”. . Whose this?”
"What? You don’t recognize the voice of an absolute stranger?"
"Well, I can’t really say that we’re strangers actually. It’s recently come to my attention that you’ve been stalking me, Stephen."
"It’s Elliott, Stephen . ."
Suddenly the film jumped and sputtered off the reel, and my casual stroll became surreal and unfamiliar. In a single heartbeat, even the color around me had changed, and I felt like I was in a panel of a comic, a panel where all the extras in the scene were one flat color so only the main character could stand out . . but I was an extra.
The human heart is filled to the burst with moments like these, tiny moments in time where the air catches in your chest for a heartbeat, and my own heart felt like it was swiftly dropping into my diaphragm. It was somehow growing on the way down, and felt like a time bomb.
“Elliott . .”
"Look, some friends and I are meeting under the overpass. Save my number . . and come too."
I did more than just arrive. I wore my black wizard hat and my old leather jacket, the one I wore when the two of us would walk to the marshes, play with tarot cards, and pass pear-shaped bottles of champagne back and forth. I brought the tarot deck with me, a handful of frosted green buds, and my iPod, in case we decided to goose-foot on top of cars like we used to. We would always crank the volume on our radio until it exploded with the Digable Planets in those days, so that we could still hear the brass section over the car alarms. Such sweet times. Was I a fool to believe it could still be this way? I was, and that was okay, because all lovers are fools, and lovers never lose.

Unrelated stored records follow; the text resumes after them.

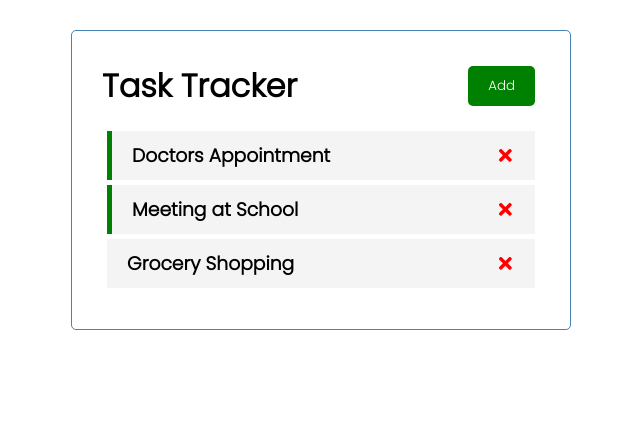
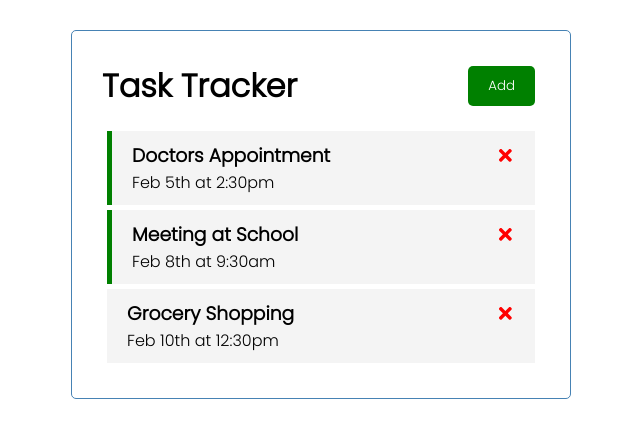
Before and after one commit to cwarim-A/TASKTRACKER, a React (Create React App) app: page / in a window 1280 px wide. Shown: the top 438 px of the page, without its empty margins (319-959 px from the left). Built offline with nearby package versions, Linux system fonts and the light colour scheme; data requests are answered from the project's data file.

Commit message:
New Update

```diff
--- a/src/AddTask.js
+++ b/src/AddTask.js
@@ -2,7 +2,7 @@ import React, { useState } from "react"
 
 const AddTask = ({onAdd}) => {
     const [text,setText] = useState("")
-    const [date,setDate] = useState("")
+    const [day,setDay] = useState("")
     const [time,setTime]= useState("")
     const [reminder,setReminder] = useState(false)
     const onSubmit=(e)=>{
@@ -13,11 +13,11 @@ const AddTask = ({onAdd}) => {
             return
         }
 
-        onAdd({text,date,time,reminder})
+        onAdd({text,day,time,reminder})
 
 
         setText("")
-        setDate("")
+        setDay("")
         setTime("")
         setReminder(false)
     }
@@ -31,7 +31,7 @@ const AddTask = ({onAdd}) => {
         </div>
         <div className='form-control'>
             <label>Date</label>
-            <input type="date" placeholder='Add Day ' value={date} onChange={(e)=> setDate(e.target.value)}/>
+            <input type="date" placeholder='Add Day ' value={day} onChange={(e)=> setDay(e.target.value)}/>
         </div>
         <div className='form-control'>
             <label> Time</label>
--- a/src/App.js
+++ b/src/App.js
@@ -13,21 +13,21 @@ function App() {
 
       "id": 1,
       "text": "Doctors Appointment",
-      "date": "25/11/1538",
+      "day": "25/11/1538",
       "time":"2:30pm",
       "reminder": true
     },
     {
       "id": 2,
       "text": "Meeting at School",
-      "date": "4/25/1998",
+      "day": "4/25/1998",
       "time":"9:30pm",
       "reminder": true
     },
     {
       "id": 3,
       "text": "Grocery Shopping",
-      "date": "5/25/1995",
+      "day": "5/25/1995",
       "time":"12:30pm",
       "reminder": false
     }
--- a/src/Task.js
+++ b/src/Task.js
@@ -5,7 +5,7 @@ const Task = ({task,onDelete,onToggle}) => {
   return (
     <div className={`task ${task.reminder ? "reminder": ""}`} onDoubleClick={()=>onToggle(task.id)}>
       <h3>{task.text} <FaTimes style={{color:"red",cursor:"pointer"}} onClick={()=>onDelete(task.id)}/></h3>
-      <p>{task.date}</p>
+      <p>{task.day}</p>
       <p>{task.time}</p>
     </div>
   )
```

It was raining when I arrived stomping through puddles to the grasslands along the freeway, and the rainwater was curving over the overpass like a waterfall, making a shimmering iridescent curtain for the entrance below. The water drummed on my wizard hat as I ducked into the underpass, and I hugged a line of familiar faces, all of which were yelping and wearing wizard hats. And next to the parked car was Elliott, leaning against the dark Lexus with his sad dog eyes, smoking a cigarette.

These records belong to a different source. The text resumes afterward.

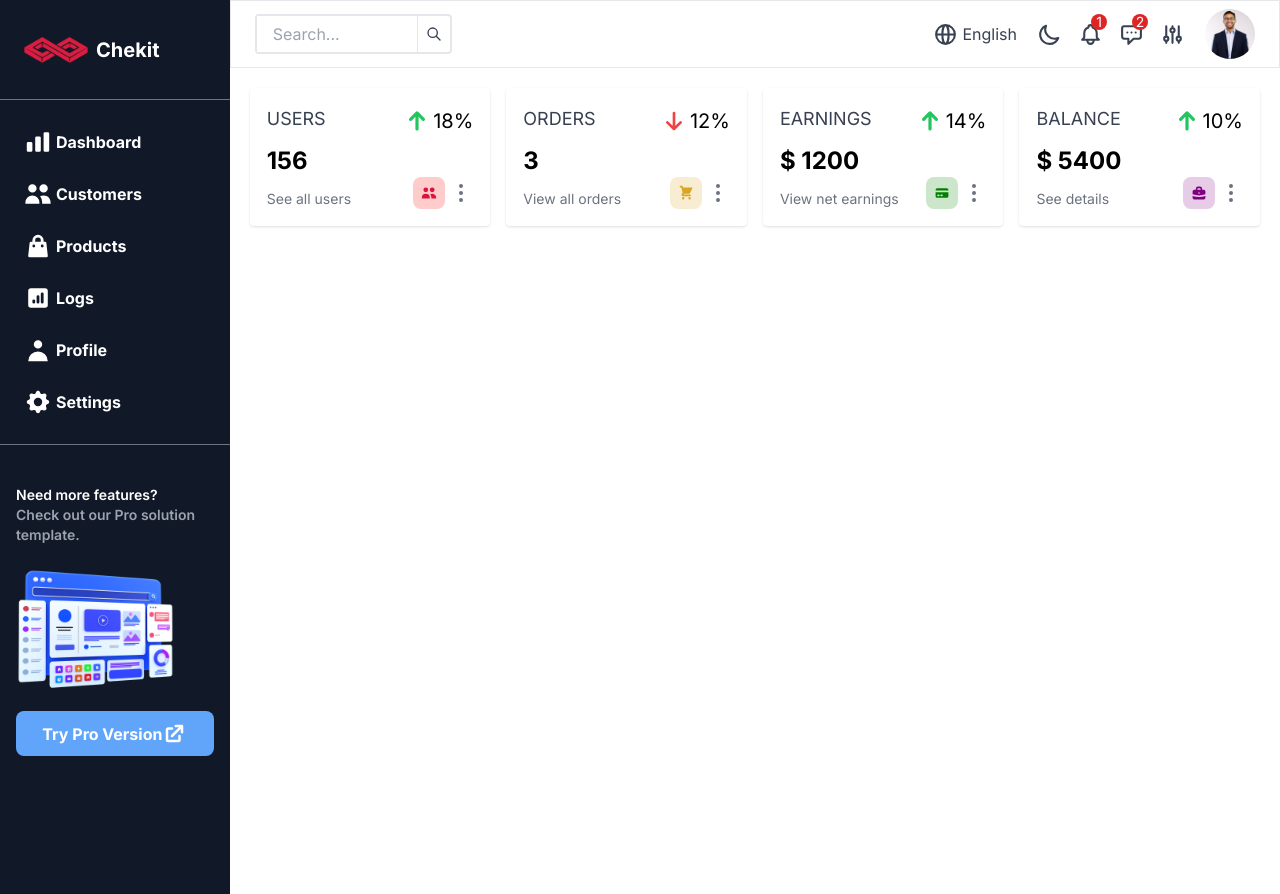
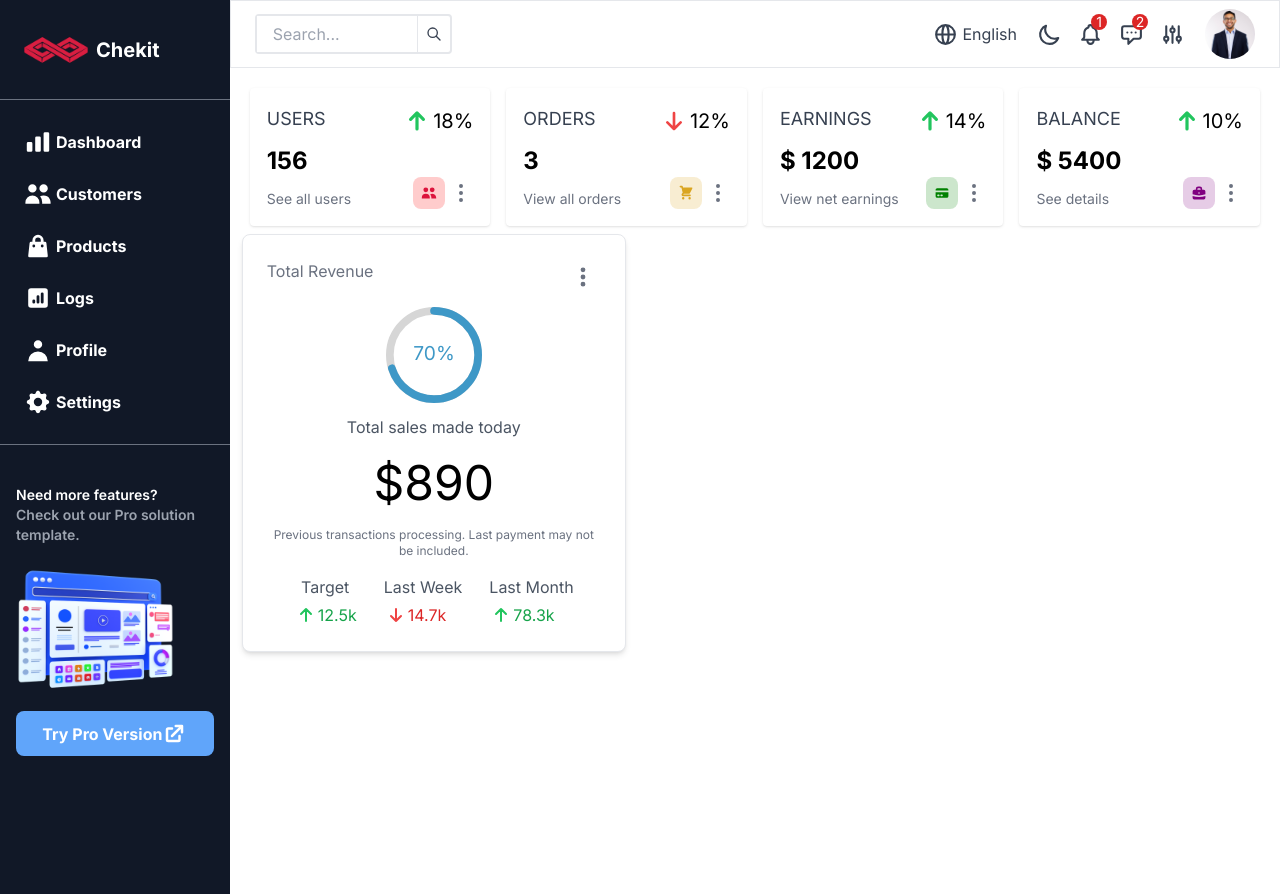
Before and after one commit to KaiWritesCode/react-dashboard, a React (Create React App) app: page / in a window 1280 px wide. Built offline with nearby package versions, Linux system fonts and the light colour scheme.

Commit message:
Added revenue component

```diff
--- a/src/components/Revenue.tsx
+++ b/src/components/Revenue.tsx
@@ -1,7 +1,79 @@
 import React from 'react'
+import { CircularProgressbar } from "react-circular-progressbar"
+import 'react-circular-progressbar/dist/styles.css';
+import { ArrowSmUpIcon, ArrowSmDownIcon } from '@heroicons/react/outline'
+
 
 export default function Revenue() {
+    const total = "$890"
+    const percentage = 70
+    let text = "70%"
+
+    const tempData = [
+        {
+            name: "Target",
+            value: "12.5k",
+            isPositive: true
+        },
+
+        {
+            name: "Last Week",
+            value: "14.7k",
+            isPositive: false
+        },
+        {
+            name: "Last Month",
+            value: "78.3k",
+            isPositive: true
+        }
+    ]
+
+
     return (
-        <div>Revenue</div>
+        <>
+            <div className="max-w-sm bg-white rounded-lg border border-gray-200 shadow-md ">
+                <main className="flex flex-col justify-end p-6 items-center">
+                    <div className='flex justify-between w-full'>
+                        <div className='text-gray-500'>Total Revenue</div>
+                        <button id="dropdownButton" data-dropdown-toggle="dropdown" className="hidden sm:inline-block text-gray-500 dark:text-gray-400 hover:bg-gray-100  focus:ring-gray-200  rounded-lg text-sm p-1.5" type="button">
+                            <svg className="w-6 h-6" fill="currentColor" viewBox="0 0 20 20" xmlns="http://www.w3.org/2000/svg"><path d="M10 6a2 2 0 110-4 2 2 0 010 4zM10 12a2 2 0 110-4 2 2 0 010 4zM10 18a2 2 0 110-4 2 2 0 010 4z"></path></svg>
+                        </button>
+                    </div>
+
+                    <div className='flex flex-col items-center'>
+                        <div className='w-24 py-3'><CircularProgressbar value={percentage} text={text} /></div>
+                        <div className='text-gray-600'>Total sales made today</div>
+                        <div className='font-semi-bold text-5xl py-5'>{total}</div>
+                        <div className='text-gray-500 text-xs text-center'>Previous transactions processing. Last payment may not be included.</div>
+                    </div>
+                    <div className='flex justify-evenly w-full pt-4'>
+                        {tempData.map((item) => {
+                            const { value, isPositive, name } = item
+                            return (
+                                <div className='flex justify-center flex-col text-center'>
+                                    <div className='text-gray-600 mb-1'>{name}</div>
+
+                                    <div className={`${isPositive ? "text-green-600" : "text-red-600"} ${`flex text-center`}`}>
+                                        {isPositive ? <ArrowSmUpIcon className='text-green-500 w-6' /> :
+                                            <ArrowSmDownIcon className='text-red-500 w-6' />}
+                                        {value}</div>
+                                </div>
+                            )
+                        })}
+                    </div>
+
+
+                    {/* <div className='flex justify-center flex-col'>
+                            <div>Last Week</div>
+                            <div className={`${isPositive ? "text-green-600" : "text-red-600"}`}>$12.5k</div>
+                        </div>
+                        <div className='flex justify-center flex-col'>
+                            <div>Last Month</div>
+                            <div className={`${isPositive ? "text-green-600" : "text-red-600"}`}>$12.5k</div>
+                        </div> */}
+
+                </main>
+            </div>
+        </>
     )
 }
--- a/src/pages/Home.tsx
+++ b/src/pages/Home.tsx
@@ -4,6 +4,7 @@ import Navigation from "../components/Navigation";
 import Sidebar from "../components/sidebar/Sidebar";
 import Statbox from "../components/Statbox"
 import { MenuIcon } from "@heroicons/react/solid";
+import Revenue from "../components/Revenue";
 
 function Home() {
   let [isOpen, setIsOpen] = useState(true)
@@ -28,6 +29,9 @@ function Home() {
             <Statbox type="earning" />
             <Statbox type="balance" />
           </div>
+          <div>
+            <Revenue />
+          </div>
         </main>
         <div className={`${`w-full xl:bg-transparent fixed h-full top-0 left-0 bottom-0 pointer-events-none opacity-50`}
         ${isOpen ? "bg-black" : "bg-transparent"}`}></div>
```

His hair was in messy jet black swirls, and his smoky beard curled around the zippers of his leather jacket. But most important of all, he still had the scar, that beautiful incision that ran from his left eye, across his bee-sting lips, and disappeared beneath the right side of his chin. I pulled out my tarot deck from the back pocket of my jeans with a look of both cunning and innocence, and pulled out one card, smirking.
"The Magician," he smirked back, curling his pompous upper-lip.

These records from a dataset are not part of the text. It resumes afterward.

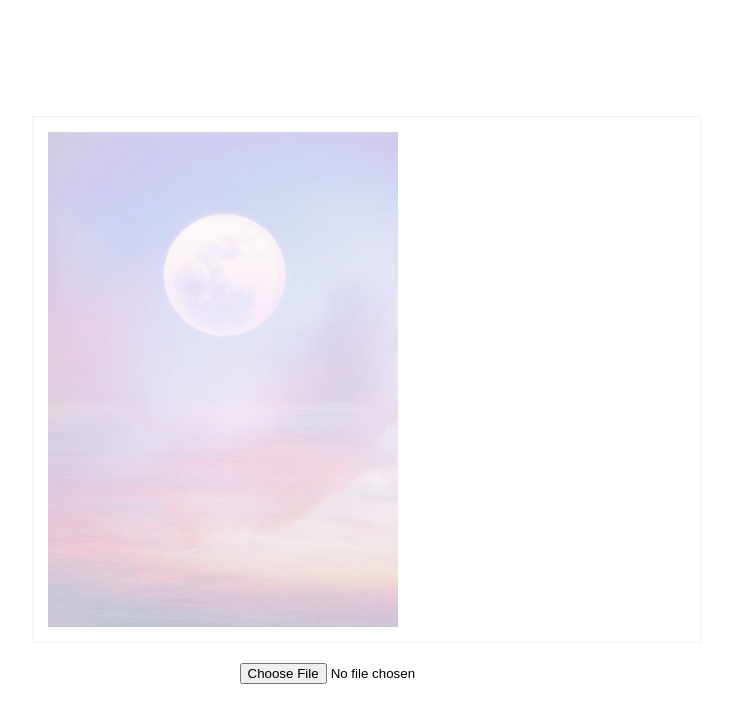
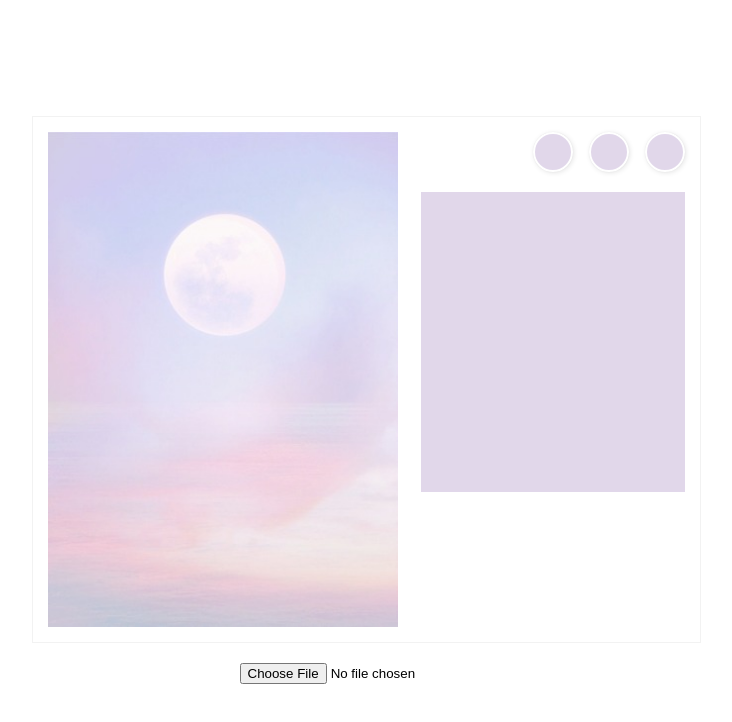
Before and after one commit to yoshiko-sandbox/sky, a plain HTML site: page index.html in a window 1280 px wide. Shown: the whole page, without its empty margins (274-1006 px from the left). Drawn offline with Linux system fonts and the light colour scheme.

Commit message:
add colors.js

```diff
--- /dev/null
+++ b/colors.js
@@ -0,0 +1,159 @@
+'use strict';
+
+{
+  // algorythm: https://gist.github.com/loretoparisi/c147ca437ab9d5e163b7
+  class DominantColor {
+    constructor(imgElem, callback) {
+      const img = new Image();
+      const canvas = document.createElement('canvas');
+
+      // document.appendChild(canvas);
+      this.ctx = canvas.getContext('2d');
+
+      img.onload = () => {
+        canvas.width = img.width;
+        canvas.height = img.height;
+
+        const colors = this.processImage(img, this.ctx);
+
+        callback(colors);
+        console.log(colors);
+
+        this.colors = colors;
+        // document.removeChild(canvas);
+      };
+      img.src = imgElem.src;
+    }
+
+    processImage(img, ctx) {
+      const points = [];
+
+      ctx.drawImage(img, 0, 0, img.width, img.height);
+
+      const data = ctx.getImageData(0, 0, img.width, img.height).data;
+
+      // TODO: forEach + skip
+      for (let i = 0, l = data.length; i < l; i += 4) {
+        const r = data[i];
+        const g = data[i + 1];
+        const b = data[i + 1 + 1];
+
+        points.push([r, g, b]);
+      }
+
+      const k = 3;
+      const results = this.kmeans(points, k, 1);
+
+      return results.map((value) => this.rgbToHex(value[0]));
+    }
+
+    kmeans(points, k, minDiff) {
+      const pointsLength = points.length;
+      const clusters = [];
+      const seen = [];
+
+      // 何やってるのかわかんない
+      while (clusters.length < k) {
+        let found = false;
+        const index = parseInt(Math.random() * pointsLength, 10);
+
+        for (let i = 0; i < seen.length; i++) {
+          if (index === seen[i]) {
+            found = true;
+            break;
+          }
+        }
+
+        if (!found) {
+          seen.push(index);
+          clusters.push([points[index], [points[index]]]);
+        }
+      }
+
+      while (true) {
+        const plists = new Array(k).fill([]);
+
+        points.forEach((p) => {
+          let smallestDistance = 10000000;
+          let index = 0;
+
+          for (let i = 0; i < k; i++) {
+            const distance = this.euclidean(p, clusters[i][0]);
+
+            if (distance < smallestDistance) {
+              smallestDistance = distance;
+              index = i;
+            }
+          }
+
+          plists[index].push(p);
+        });
+
+        let diff = 0;
+
+        for (let i = 0; i < k; i++) {
+          const old = clusters[i];
+          const center = this.calculateCenter(plists[i], 3);
+          const newCluster = [center, (plists[i])];
+          const dist = this.euclidean(old[0], center);
+
+          clusters[i] = newCluster;
+          diff = diff > dist ? diff : dist;
+        }
+
+        if (diff < minDiff) {
+          break;
+        }
+      }
+
+      return clusters;
+    }
+
+    euclidean(p1, p2) {
+      let s = 0;
+
+      for (let i = 0, l = p1.length; i < l; i++) {
+        s += Math.pow(p1[i] - p2[i], 2);
+      }
+
+      return Math.sqrt(s);
+    }
+
+    calculateCenter(points, n) {
+      const vals = [];
+      let plen = 0;
+
+      for (let i = 0; i < n; i++) { vals.push(0); }
+
+      for (let i = 0, l = points.length; i < l; i++) {
+        plen++;
+
+        for (let j = 0; j < n; j++) {
+          vals[j] += points[i][j];
+        }
+      }
+
+      for (let i = 0; i < n; i++) {
+        vals[i] /= plen;
+      }
+
+      return vals;
+    }
+
+    rgbToHex(rgb) {
+      const th = (i) => {
+        const h = parseInt(i).toString(16);
+
+        return h.length === 1 ? `0${h}` : h;
+      };
+
+      return `#${th(rgb[0])}${th(rgb[1])}${th(rgb[2])}`;
+    }
+
+    getColors() {
+      return this.colors;
+    }
+  }
+
+  window.DominantColor = DominantColor;
+}
--- a/index.html
+++ b/index.html
@@ -16,7 +16,7 @@
   <form>
     <input type="file" id="file" accept="image/bmp,image/gif,image/jpeg,image/png">
   </form>
-  <script src="lib/rgbaster.js"></script>
+  <script src="colors.js"></script>
   <script src="script.js"></script>
 </body>
 </html>
--- a/script.js
+++ b/script.js
@@ -1,4 +1,4 @@
-"use strict";
+'use strict';
 
 {
   const img = document.getElementById('img');
@@ -6,27 +6,28 @@
   const draw = document.getElementById('draw');
   const fileInput = document.getElementById('file');
 
+  const dumpColors = (colors) => {
+    colorList.innerHTML = '';
+    colors.forEach((color) => {
+      const li = document.createElement('li');
+
+      li.style.backgroundColor = color;
+      colorList.appendChild(li);
+    });
+    draw.style.backgroundColor = colors[0];
+  };
+
   const getColors = () => {
-    RGBaster.colors(img, {
-      paletteSize: 20,
-      success: function(colors) {
-        colorList.innerHTML = '';
-        colors.palette.forEach((color) => {
-          const li = document.createElement('li');
-          li.style.backgroundColor = color;
-          colorList.appendChild(li);
-        });
-
-        draw.style.backgroundColor = colors.palette[0]
-      }
-    });
+    const dominant = new window.DominantColor(img, dumpColors);
   };
 
   const setImage = (event) => {
     const file = event.target.files[0];
+
     if (!file) {
       return;
     }
+
     img.src = window.URL.createObjectURL(file);
     getColors();
   };
```
Also changed, not shown: .eslintrc.js (added).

It was The Magician, but I think he knew this, because he didn’t wait for me to answer. He just pulled out his own deck from his own back pocket (Oh Gosh!) and pulled out his own card. I became still and I knew.
He flipped the card over and it was indeed the Pope, also called the Hierophant, sitting with his sceptre. I wanted to cry, and intuiting this, Elliott hugged me deep. He smelled like cigarettes, Irish Spring, and old worn-out leather, and I curled my weak arms under him and clutched his shoulders.
"I wonder you . ."
" . . I wonder you," he replied.
Oh, the rhythmical way that we breath! Our hearts sang bird songs at two different tempos, but in an instant of being near each other, our heart rates had synchronized. Five years.
"I change my mind," he said. "I want to take you out. Where do you want to go, flower?"
"Anywhere," I said. "I don’t care! I don’t care!" I beamed child-like.
And as I crawled into his car and packed a bowl, I felt the hot street hum under the squelching tires, and I shot cunning side-glances at my beautiful companions, singing the Smiths and passing around gin in the back seat.
Even when Elliott is focused on the road, out of my periphery, I still feel like he’s watching me, staring at me gently with his sad old dog eyes. I used to think the same thing all those years ago, when we would drive in the same Lexus and go on our numerous adventures. And that’s when I knew. That’s when I knew that Elliott wouldn’t be leaving anywhere ever again without me. That’s when I knew that I would follow him, and struggle for him, dance for him, and look at ugliness for him, and be there for him, for the rest of my life, from that day forward.